His funeral was held this morning. The Indian government deployed troops and blocked the Internet to stop protests. Al-Qaeda includes Kashmir among the territories to be reconquered through global jihad. For top Taliban official Anas Haqqani, the new Afghan government will not intervene in the region. Extremists play the moderate card because they need international support and funding.
New Delhi (AsiaNews/Agencies) – Syed Ali Geelani died at the age of 92 at his home in Srinagar after a long illness. He was buried this morning.
A long-time advocate for Muslim majority Kashmir, a region divided between India and Pakistan, he had spent the past 11 years under house arrest for his opposition to the Indian government. He sought Kashmir’s secession from India in favour of merger with Pakistan.
Indian authorities, who control Srinagar, Kashmir’s main city, deployed troops during Geelani’s funeral service. Indian soldiers surrounded his home with barbed wire fences and suspended Internet services. India takes such measures whenever tensions rise in Kashmir.
Although India and Pakistan administer different parts of the territory, the two countries have claimed the whole since the 1947 partition.

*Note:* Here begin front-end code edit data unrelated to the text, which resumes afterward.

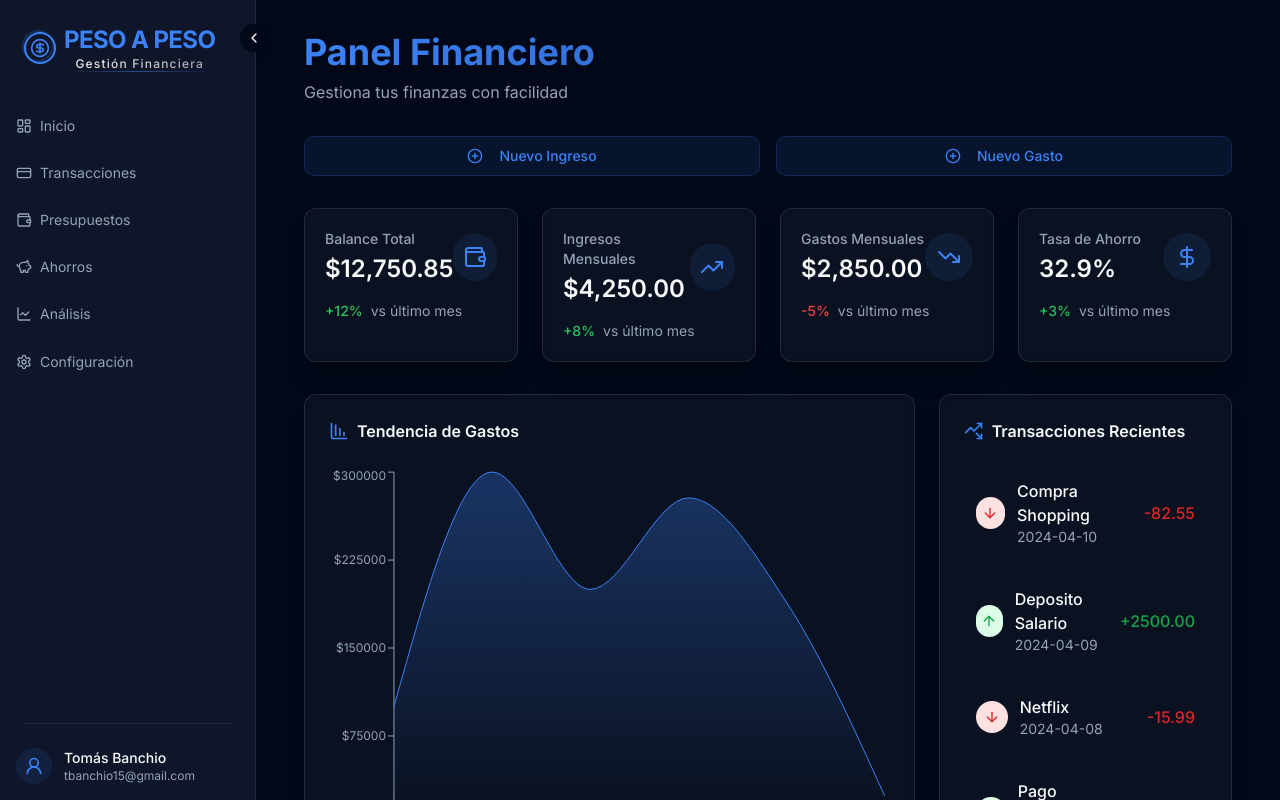
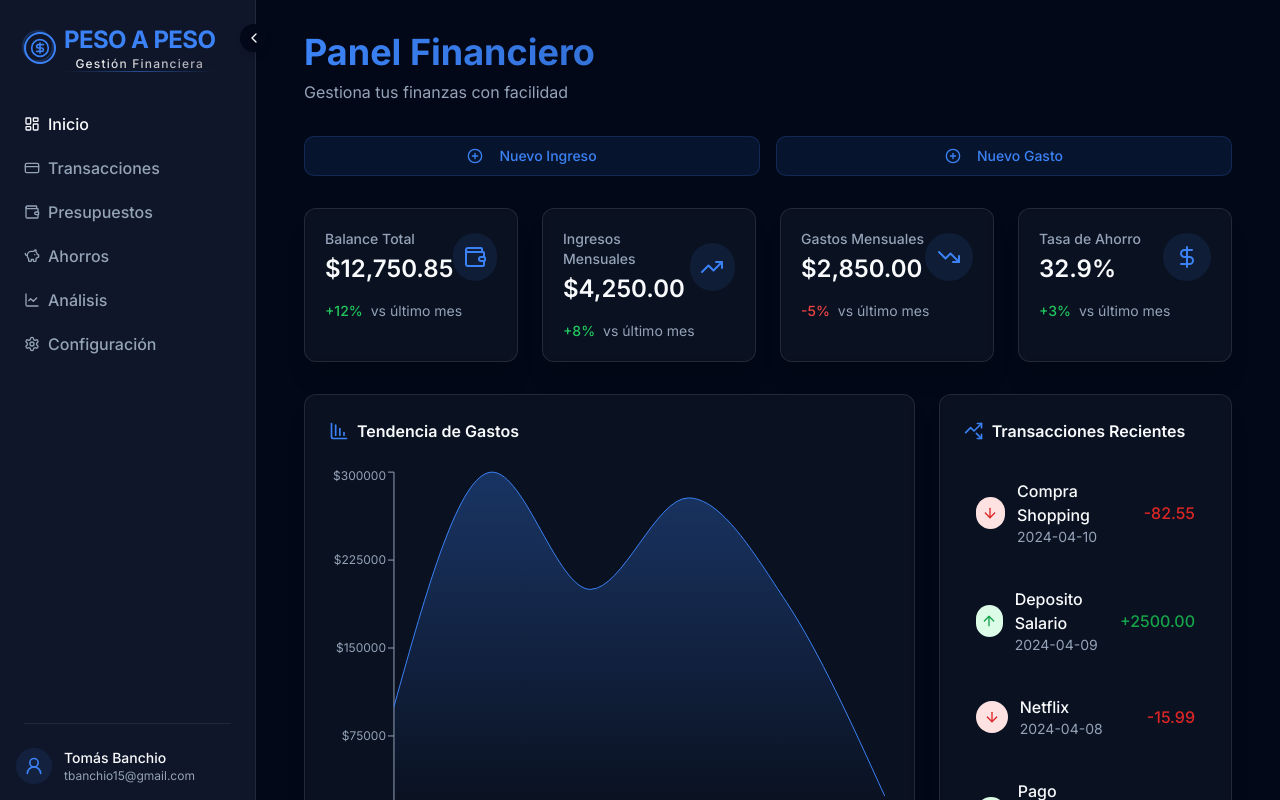
Before and after one commit to tomiban/peso-a-peso-app, a Next.js app: page / in a window 1280 px wide. Shown: the top 800 px of the page. Built offline with nearby package versions, Linux system fonts and the light colour scheme.

Commit message:
feat(sidebar): implementa funcion para renderizar los items de la sidebar

```diff
--- a/src/components/side-nav-bar.tsx
+++ b/src/components/side-nav-bar.tsx
@@ -5,12 +5,14 @@ import {
   CreditCard,
   LayoutDashboard,
   LineChart,
+  type LucideIcon,
   PiggyBank,
   Settings,
   UserRound,
   Wallet,
 } from 'lucide-react';
 import Link from 'next/link';
+import { usePathname } from 'next/navigation';
 
 import {
   Sidebar,
@@ -20,14 +22,13 @@ import {
   SidebarGroupContent,
   SidebarHeader,
   SidebarMenu,
-  SidebarMenuButton,
-  SidebarMenuItem,
   SidebarSeparator,
   useSidebar,
 } from '@/components/ui/sidebar';
 import { cn } from '@/lib/utils';
 
 import Logo from './logo';
+import { buttonVariants } from './ui/button';
 
 const SideBar = () => {
   const { open, toggleSidebar } = useSidebar();
@@ -66,25 +67,13 @@ const SideBar = () => {
           <SidebarGroup>
             <SidebarGroupContent>
               <SidebarMenu>
-                {menuItems.map(item => (
-                  <SidebarMenuItem key={item.title}>
-                    <SidebarMenuButton
-                      asChild
-                      tooltip={item.title}
-                      className="transition-colors duration-200"
-                    >
-                      <Link
-                        href={item.url}
-                        className="flex h-[2.7rem] items-center gap-2 text-muted-foreground hover:text-foreground"
-                      >
-                        <item.icon className="h-4 w-4" />
-                        <span className={cn(!open && 'hidden')}>
-                          {item.title}
-                        </span>
-                      </Link>
-                    </SidebarMenuButton>
-                  </SidebarMenuItem>
-                ))}
+                {menuItems.map(item =>
+                  SideBarItem({
+                    link: item.url,
+                    icon: item.icon,
+                    label: item.title,
+                  }),
+                )}
               </SidebarMenu>
             </SidebarGroupContent>
           </SidebarGroup>
@@ -109,4 +98,32 @@ const SideBar = () => {
   );
 };
 
+function SideBarItem({
+  link,
+  icon: Icon,
+  label,
+}: {
+  link: string;
+  icon: LucideIcon;
+  label: string;
+}) {
+  const pathname = usePathname();
+  const isActive = pathname === link;
+  return (
+    <div className="relative flex items-center">
+      <Link
+        href={link}
+        className={cn(
+          buttonVariants({ variant: 'ghost' }),
+          'w-full justify-start text-base text-muted-foreground hover:text-foreground',
+          isActive && 'text-foreground',
+        )}
+      >
+        <Icon className="h-4 w-4" />
+        {label}
+      </Link>
+    </div>
+  );
+}
+
 export default SideBar;
```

In 2019Indian Prime Minister Narendra Modi’s government banned Jamaat-e-Islami, a political-religious organisation founded by Geelani. Until 2020, the latter was president of the All Parties Hurriyat Conference, an alliance of a dozen Kashmiri separatist parties.
Recently, al-Qaeda posted a list of territories that must be liberated through global jihad; it included Kashmir.
“With the help of Allah, this historic victory [by the Taleban in Afghanistan] will open the way for the Muslim masses to achieve liberation from the despotic rule of tyrants who have been imposed by the West on the Islamic world,” said As-Sahab, al-Qaida’s official media outlet in Pakistan and Afghanistan
The list also includes the Levant and the Islamic Maghreb, but not Xinjiang and Chechnya, most likely because Russia and China have not closed their embassies in Kabul and have shown themselves willing to back the Taliban.
Afghan jihadists now present themselves as ambassadors of peace (see their Twitter accounts), but according to several observers, their moderation is a way to obtain much needed international legitimacy and financial aid.
Talks to form a new Afghan government are over. According to Muhammad Jalal, one of the group’s top leaders, it will be announced tomorrow after Friday prayers.
Meanwhile, the Taliban’s reconquest of Afghanistan has galvanised extremist groups in the region, including in Kashmir. The best known of those affiliated with al-Qaeda is Ansar Ghazwat-ul-Hind, but recently some smaller groups have sworn allegiance (bay'a) to the Taliban.
Two organisations supported by Pakistan’s intelligence services are also active in Kashmir, Jaish-e-Mohammad (which, like the Taliban, are inspired by the Deobandi movement), and Lashkar-e Taiba.
The current tense situation is raising concern in India. However, Anas Haqqani, the youngest son of the founder of the Haqqani Network, told CNN-News18 that he will not support Jaish-e-Mohammad nor Lashkar-e Taiba because he does not want to interfere in Kashmiri affairs.
Likewise, Haqqani said that he expects neighbouring countries (i.e., India) not to interfere in the domestic politics of the new Islamic Emirate.
A few days ago, Sher Mohammad Abbas Stanikzai, the head of the Taliban political office in Doha, said that the new Afghanistan wants to maintain close relations with India, especially in terms of the economy and trade.
Stanikzai also hinted at the possible opening of a land trade route through Pakistan because, despite political problems, India remains a major trading partner.